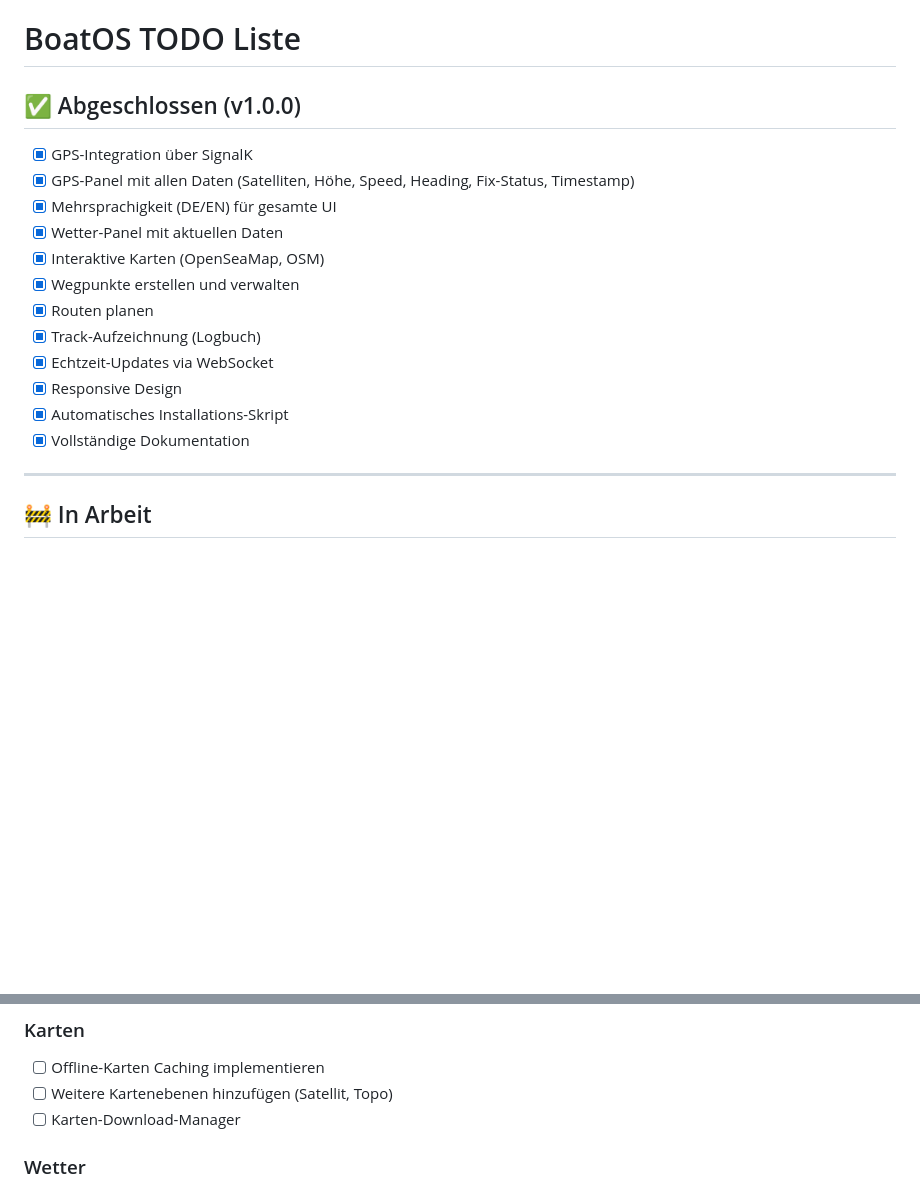
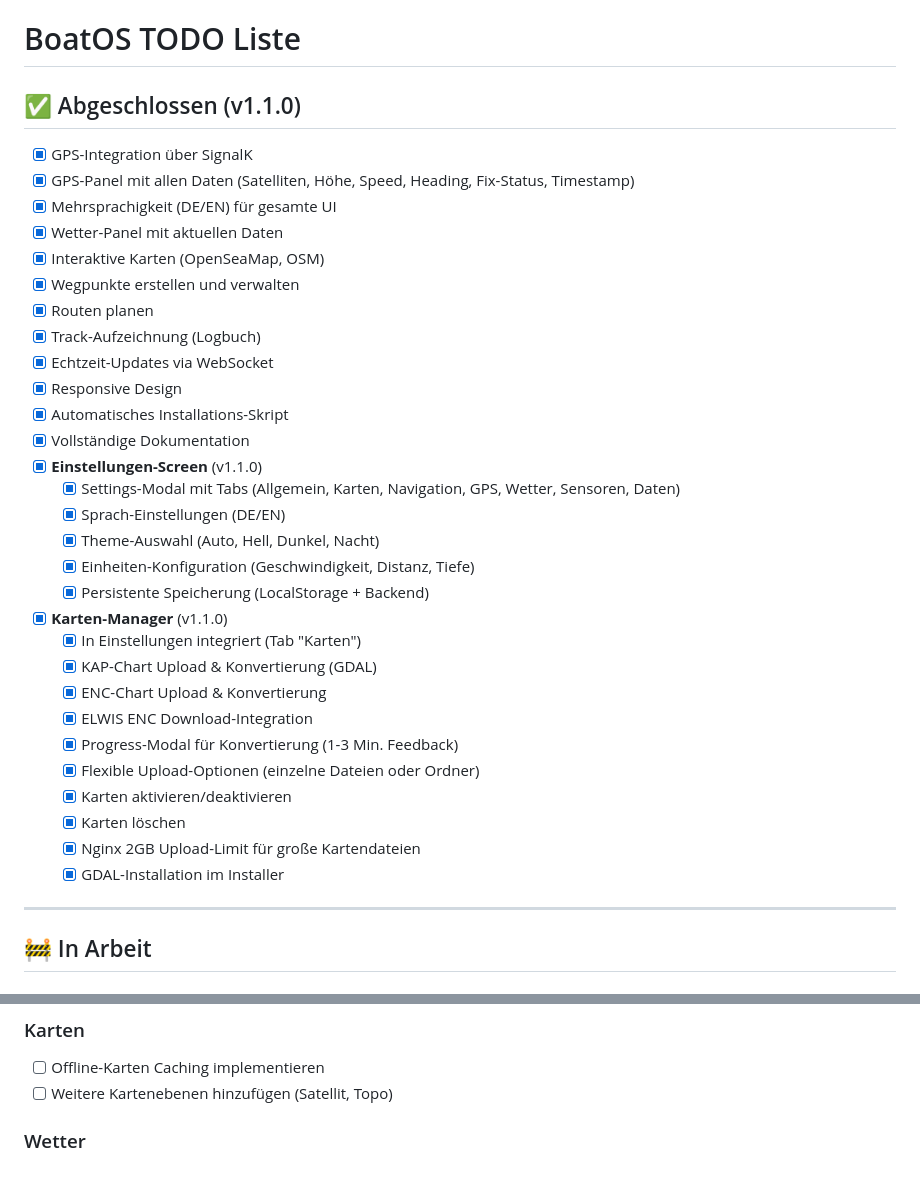
Before and after one commit to bigbrainlabs/BoatOS, a Markdown page: TODO.md, 2 parts joined by grey strips. Drawn GitHub-style; blank space fills up the shorter version.

```diff
--- a/TODO.md
+++ b/TODO.md
@@ -1,6 +1,6 @@
 # BoatOS TODO Liste
 
-## ✅ Abgeschlossen (v1.0.0)
+## ✅ Abgeschlossen (v1.1.0)
 
 - [x] GPS-Integration über SignalK
 - [x] GPS-Panel mit allen Daten (Satelliten, Höhe, Speed, Heading, Fix-Status, Timestamp)
@@ -14,6 +14,23 @@
 - [x] Responsive Design
 - [x] Automatisches Installations-Skript
 - [x] Vollständige Dokumentation
+- [x] **Einstellungen-Screen** (v1.1.0)
+  - [x] Settings-Modal mit Tabs (Allgemein, Karten, Navigation, GPS, Wetter, Sensoren, Daten)
+  - [x] Sprach-Einstellungen (DE/EN)
+  - [x] Theme-Auswahl (Auto, Hell, Dunkel, Nacht)
+  - [x] Einheiten-Konfiguration (Geschwindigkeit, Distanz, Tiefe)
+  - [x] Persistente Speicherung (LocalStorage + Backend)
+- [x] **Karten-Manager** (v1.1.0)
+  - [x] In Einstellungen integriert (Tab "Karten")
+  - [x] KAP-Chart Upload & Konvertierung (GDAL)
+  - [x] ENC-Chart Upload & Konvertierung
+  - [x] ELWIS ENC Download-Integration
+  - [x] Progress-Modal für Konvertierung (1-3 Min. Feedback)
+  - [x] Flexible Upload-Optionen (einzelne Dateien oder Ordner)
+  - [x] Karten aktivieren/deaktivieren
+  - [x] Karten löschen
+  - [x] Nginx 2GB Upload-Limit für große Kartendateien
+  - [x] GDAL-Installation im Installer
 
 ---
 
@@ -27,7 +44,6 @@
 ### Karten
 - [ ] Offline-Karten Caching implementieren
 - [ ] Weitere Kartenebenen hinzufügen (Satellit, Topo)
-- [ ] Karten-Download-Manager
 
 ### Wetter
 - [ ] 3-Tage-Vorhersage im Weather-Panel
```
Also changed, not shown: other parts of TODO.md (+18 -36 lines).
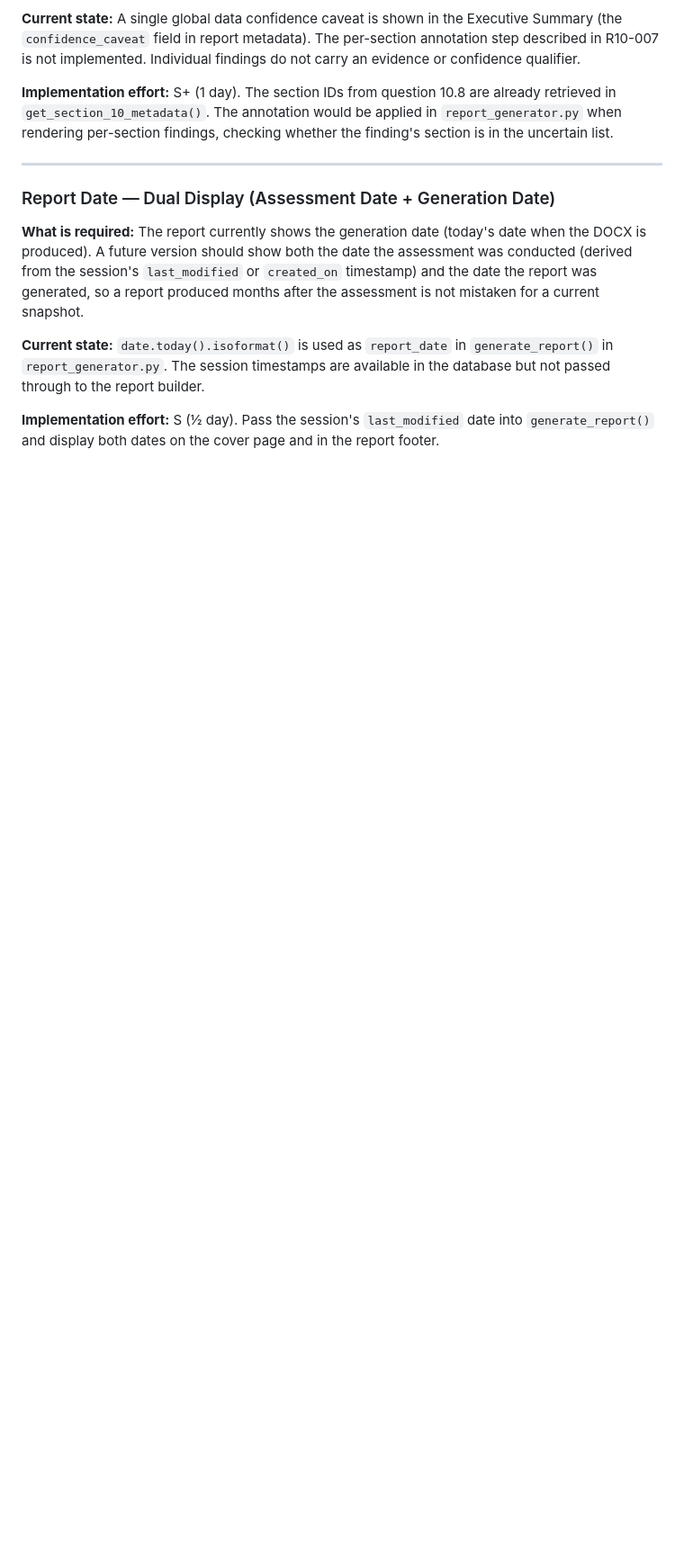
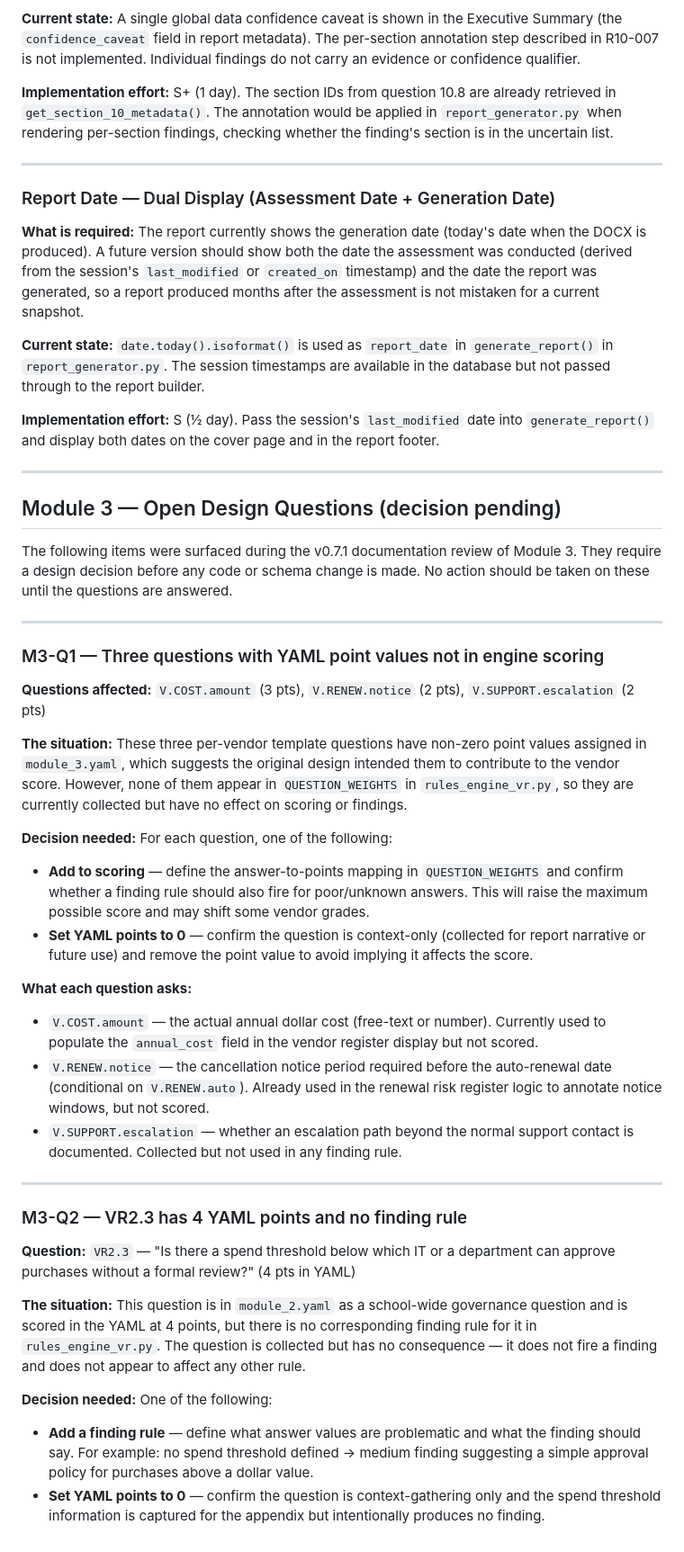
Before and after one commit to biermanj-dkja/ITREVIEW, a Markdown page: FUTURE_IDEAS.md, the part around the change. Shown at 90% size. GitHub-like rendering; blank space fills up the shorter version.

Commit message:
v 0.7.1.1
updated

```diff
--- a/FUTURE_IDEAS.md
+++ b/FUTURE_IDEAS.md
@@ -308,3 +308,57 @@ The following items were identified during a structured review of the Module 1 a
 **Current state:** `date.today().isoformat()` is used as `report_date` in `generate_report()` in `report_generator.py`. The session timestamps are available in the database but not passed through to the report builder.
 
 **Implementation effort:** S (½ day). Pass the session's `last_modified` date into `generate_report()` and display both dates on the cover page and in the report footer.
+
+---
+
+## Module 3 — Open Design Questions (decision pending)
+
+The following items were surfaced during the v0.7.1 documentation review of Module 3. They
+require a design decision before any code or schema change is made. No action should be taken
+on these until the questions are answered.
+
+---
+
+### M3-Q1 — Three questions with YAML point values not in engine scoring
+
+**Questions affected:** `V.COST.amount` (3 pts), `V.RENEW.notice` (2 pts), `V.SUPPORT.escalation` (2 pts)
+
+**The situation:** These three per-vendor template questions have non-zero point values assigned
+in `module_3.yaml`, which suggests the original design intended them to contribute to the vendor
+score. However, none of them appear in `QUESTION_WEIGHTS` in `rules_engine_vr.py`, so they are
+currently collected but have no effect on scoring or findings.
+
+**Decision needed:** For each question, one of the following:
+- **Add to scoring** — define the answer-to-points mapping in `QUESTION_WEIGHTS` and confirm
+  whether a finding rule should also fire for poor/unknown answers. This will raise the maximum
+  possible score and may shift some vendor grades.
+- **Set YAML points to 0** — confirm the question is context-only (collected for report
+  narrative or future use) and remove the point value to avoid implying it affects the score.
+
+**What each question asks:**
+- `V.COST.amount` — the actual annual dollar cost (free-text or number). Currently used to
+  populate the `annual_cost` field in the vendor register display but not scored.
+- `V.RENEW.notice` — the cancellation notice period required before the auto-renewal date
+  (conditional on `V.RENEW.auto`). Already used in the renewal risk register logic to
+  annotate notice windows, but not scored.
+- `V.SUPPORT.escalation` — whether an escalation path beyond the normal support contact is
+  documented. Collected but not used in any finding rule.
+
+---
+
+### M3-Q2 — VR2.3 has 4 YAML points and no finding rule
+
+**Question:** `VR2.3` — "Is there a spend threshold below which IT or a department can approve
+purchases without a formal review?" (4 pts in YAML)
+
+**The situation:** This question is in `module_2.yaml` as a school-wide governance question
+and is scored in the YAML at 4 points, but there is no corresponding finding rule for it in
+`rules_engine_vr.py`. The question is collected but has no consequence — it does not fire a
+finding and does not appear to affect any other rule.
+
+**Decision needed:** One of the following:
+- **Add a finding rule** — define what answer values are problematic and what the finding
+  should say. For example: no spend threshold defined → medium finding suggesting a simple
+  approval policy for purchases above a dollar value.
+- **Set YAML points to 0** — confirm the question is context-gathering only and the spend
+  threshold information is captured for the appendix but intentionally produces no finding.
```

* * * * *

**ABOUT THIS EXERCISE:** In your copy of the listing above, every line must match exactly and no picture may appear.

**SOLVED EXERCISE:**
Before and after one commit to bigbrainlabs/BoatOS, a Markdown page: TODO.md, 2 parts joined by grey strips. Drawn GitHub-style; blank space fills up the shorter version.

```diff
--- a/TODO.md
+++ b/TODO.md
@@ -1,6 +1,6 @@
 # BoatOS TODO Liste
 
-## ✅ Abgeschlossen (v1.0.0)
+## ✅ Abgeschlossen (v1.1.0)
 
 - [x] GPS-Integration über SignalK
 - [x] GPS-Panel mit allen Daten (Satelliten, Höhe, Speed, Heading, Fix-Status, Timestamp)
@@ -14,6 +14,23 @@
 - [x] Responsive Design
 - [x] Automatisches Installations-Skript
 - [x] Vollständige Dokumentation
+- [x] **Einstellungen-Screen** (v1.1.0)
+  - [x] Settings-Modal mit Tabs (Allgemein, Karten, Navigation, GPS, Wetter, Sensoren, Daten)
+  - [x] Sprach-Einstellungen (DE/EN)
+  - [x] Theme-Auswahl (Auto, Hell, Dunkel, Nacht)
+  - [x] Einheiten-Konfiguration (Geschwindigkeit, Distanz, Tiefe)
+  - [x] Persistente Speicherung (LocalStorage + Backend)
+- [x] **Karten-Manager** (v1.1.0)
+  - [x] In Einstellungen integriert (Tab "Karten")
+  - [x] KAP-Chart Upload & Konvertierung (GDAL)
+  - [x] ENC-Chart Upload & Konvertierung
+  - [x] ELWIS ENC Download-Integration
+  - [x] Progress-Modal für Konvertierung (1-3 Min. Feedback)
+  - [x] Flexible Upload-Optionen (einzelne Dateien oder Ordner)
+  - [x] Karten aktivieren/deaktivieren
+  - [x] Karten löschen
+  - [x] Nginx 2GB Upload-Limit für große Kartendateien
+  - [x] GDAL-Installation im Installer
 
 ---
 
@@ -27,7 +44,6 @@
 ### Karten
 - [ ] Offline-Karten Caching implementieren
 - [ ] Weitere Kartenebenen hinzufügen (Satellit, Topo)
-- [ ] Karten-Download-Manager
 
 ### Wetter
 - [ ] 3-Tage-Vorhersage im Weather-Panel
```
Also changed, not shown: other parts of TODO.md (+18 -36 lines).
Before and after one commit to biermanj-dkja/ITREVIEW, a Markdown page: FUTURE_IDEAS.md, the part around the change. Shown at 90% size. GitHub-like rendering; blank space fills up the shorter version.

Commit message:
v 0.7.1.1
updated

```diff
--- a/FUTURE_IDEAS.md
+++ b/FUTURE_IDEAS.md
@@ -308,3 +308,57 @@ The following items were identified during a structured review of the Module 1 a
 **Current state:** `date.today().isoformat()` is used as `report_date` in `generate_report()` in `report_generator.py`. The session timestamps are available in the database but not passed through to the report builder.
 
 **Implementation effort:** S (½ day). Pass the session's `last_modified` date into `generate_report()` and display both dates on the cover page and in the report footer.
+
+---
+
+## Module 3 — Open Design Questions (decision pending)
+
+The following items were surfaced during the v0.7.1 documentation review of Module 3. They
+require a design decision before any code or schema change is made. No action should be taken
+on these until the questions are answered.
+
+---
+
+### M3-Q1 — Three questions with YAML point values not in engine scoring
+
+**Questions affected:** `V.COST.amount` (3 pts), `V.RENEW.notice` (2 pts), `V.SUPPORT.escalation` (2 pts)
+
+**The situation:** These three per-vendor template questions have non-zero point values assigned
+in `module_3.yaml`, which suggests the original design intended them to contribute to the vendor
+score. However, none of them appear in `QUESTION_WEIGHTS` in `rules_engine_vr.py`, so they are
+currently collected but have no effect on scoring or findings.
+
+**Decision needed:** For each question, one of the following:
+- **Add to scoring** — define the answer-to-points mapping in `QUESTION_WEIGHTS` and confirm
+  whether a finding rule should also fire for poor/unknown answers. This will raise the maximum
+  possible score and may shift some vendor grades.
+- **Set YAML points to 0** — confirm the question is context-only (collected for report
+  narrative or future use) and remove the point value to avoid implying it affects the score.
+
+**What each question asks:**
+- `V.COST.amount` — the actual annual dollar cost (free-text or number). Currently used to
+  populate the `annual_cost` field in the vendor register display but not scored.
+- `V.RENEW.notice` — the cancellation notice period required before the auto-renewal date
+  (conditional on `V.RENEW.auto`). Already used in the renewal risk register logic to
+  annotate notice windows, but not scored.
+- `V.SUPPORT.escalation` — whether an escalation path beyond the normal support contact is
+  documented. Collected but not used in any finding rule.
+
+---
+
+### M3-Q2 — VR2.3 has 4 YAML points and no finding rule
+
+**Question:** `VR2.3` — "Is there a spend threshold below which IT or a department can approve
+purchases without a formal review?" (4 pts in YAML)
+
+**The situation:** This question is in `module_2.yaml` as a school-wide governance question
+and is scored in the YAML at 4 points, but there is no corresponding finding rule for it in
+`rules_engine_vr.py`. The question is collected but has no consequence — it does not fire a
+finding and does not appear to affect any other rule.
+
+**Decision needed:** One of the following:
+- **Add a finding rule** — define what answer values are problematic and what the finding
+  should say. For example: no spend threshold defined → medium finding suggesting a simple
+  approval policy for purchases above a dollar value.
+- **Set YAML points to 0** — confirm the question is context-gathering only and the spend
+  threshold information is captured for the appendix but intentionally produces no finding.
```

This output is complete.